On the surface, it's pretty clear the Intel 530 Series 240GB is slower than the majority of its rivals, and equal pricing doesn't make up for the deficit. When you start peeling back the layers, the picture starts to change. Until we move past SATA III, and controller designers move beyond 8-channel controllers, most of the SSDs on the market will perform about the same in day-to-day, real-world tasks.
We observed this with PCMark 8, a test that displays the results in time, and not just megabytes per second. A tenth of a second here and a hundredth of a second there can look like a massive difference when looking at megabytes per second, but most would be hard pressed to actually feel that performance difference.
Intel's 530 Series might be slower than its two closest competitors (840 EVO and M500), but it also carries the longest warranty. Both the M500 and the EVO ship with three years of coverage, while the 530 Series has a five-year warranty. The 530 Series also has a full accessory package, as does the 840 EVO, but Crucial's M500 is naked in the accessory department.
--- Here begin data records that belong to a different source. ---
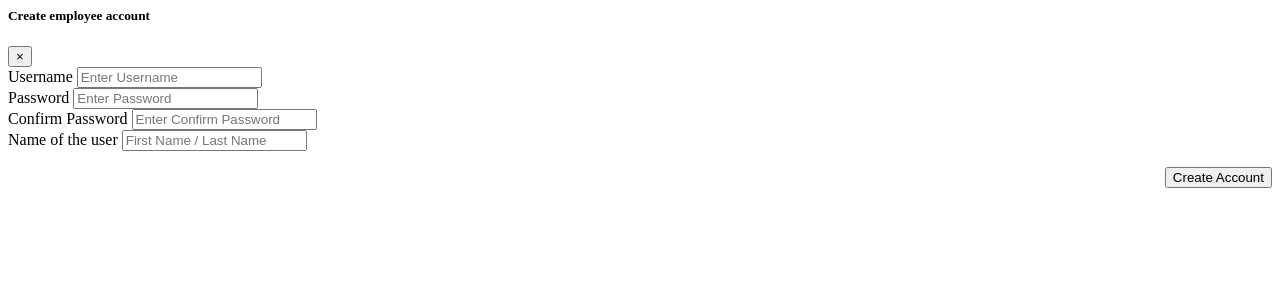
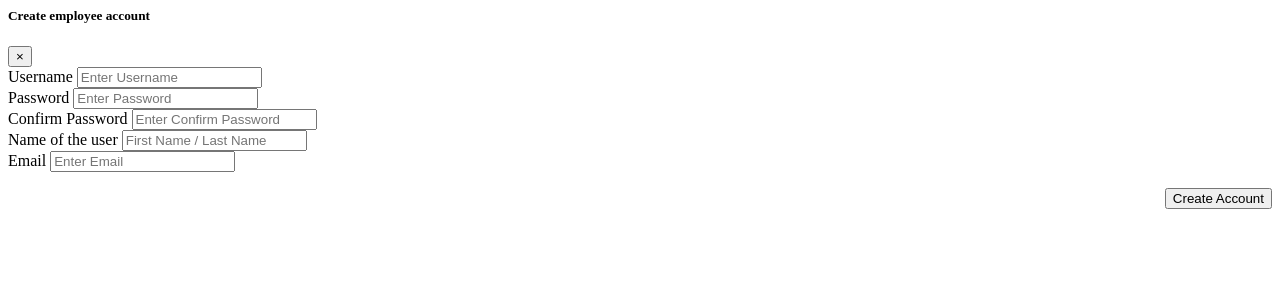
Before and after one commit to raldish/banbros-inv-system, a PHP site: page /admin/create_account.php in a window 1280 px wide. Shown: the top 300 px of the page. Run offline with PHP 8.4, Linux system fonts and the light colour scheme.

Commit message:
Add Email in fill

```diff
--- a/admin/create_account.php
+++ b/admin/create_account.php
@@ -11,11 +11,11 @@
                 <div class="modal-body">
                     <form action="signup.php" method="POST">
                         <div class="form-group">
-                            <label for="username">Username</label>
+                            <label for="username">Username </label>
                             <input type="text" class="form-control" id="username" name="username" placeholder="Enter Username" required>
                         </div>
                         <div class="form-group">
-                            <label for="password">Password</label>
+                            <label for="password">Password </label>
                             <input type="password" class="form-control" id="password" name="password" placeholder="Enter Password" required>
                         </div>
                         <div class="form-group">
@@ -23,8 +23,12 @@
                             <input type="password" class="form-control" id="confirm_password" name="confirm_password" placeholder="Enter Confirm Password" required>
                         </div>
                         <div class="form-group">
-                            <label for="name">Name of the user</label>
+                            <label for="name">Name of the user </label>
                             <input type="text" class="form-control" id="name" name="name" placeholder="First Name / Last Name" required>
+                        </div>
+                        <div class="form-group">
+                            <label for="name">Email </label>
+                            <input type="text" class="form-control" id="email" name="email" placeholder="Enter Email" required>
                         </div>
                         <p align ="right">
                         <button type="submit" class="btn btn-primary" style="align-items:Center">Create Account</button></p>
--- a/admin/signup.php
+++ b/admin/signup.php
@@ -13,6 +13,8 @@ if ($_SERVER["REQUEST_METHOD"] == "POST") {
     $password = $_POST["password"];
     $name = $_POST["name"];
     $confirm_password = $_POST["confirm_password"];
+    $email = $_POST["email"];
+
 
     // Check if passwords match
     if ($password != $confirm_password) {
@@ -34,7 +36,7 @@ if ($_SERVER["REQUEST_METHOD"] == "POST") {
     // $hashed_password = password_hash($password, PASSWORD_DEFAULT);
 
     // Insert user into database
-    $query = "INSERT INTO user (username, password, name) VALUES ('$username', '$password', '$name')";
+    $query = "INSERT INTO user (username, password, name, email) VALUES ('$username', '$password', '$name', '$email')";
     $result = mysqli_query($conn, $query);
 
     if ($result) {
```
Personally, I wouldn't use an Intel 530 Series, but I write a lot of data to my computers from other drives, and need all of the performance I can get. With that said, I would get one for my mother, wife, or another regular computer user in my life. Then again, nah...I wouldn't. I'd get them a Samsung 840 EVO, with 10GB more user available space, and RAPID Mode, but only as long as I could install the drive for them. I couldn't imagine trying to explain over the phone how to setup the software, and without RAPID, the 840 EVO has write latency issues in the capacity sizes we're talking about today.
The Intel 530 Series is a good product for some users, actually a majority of computer users, just not the ones that read tech websites.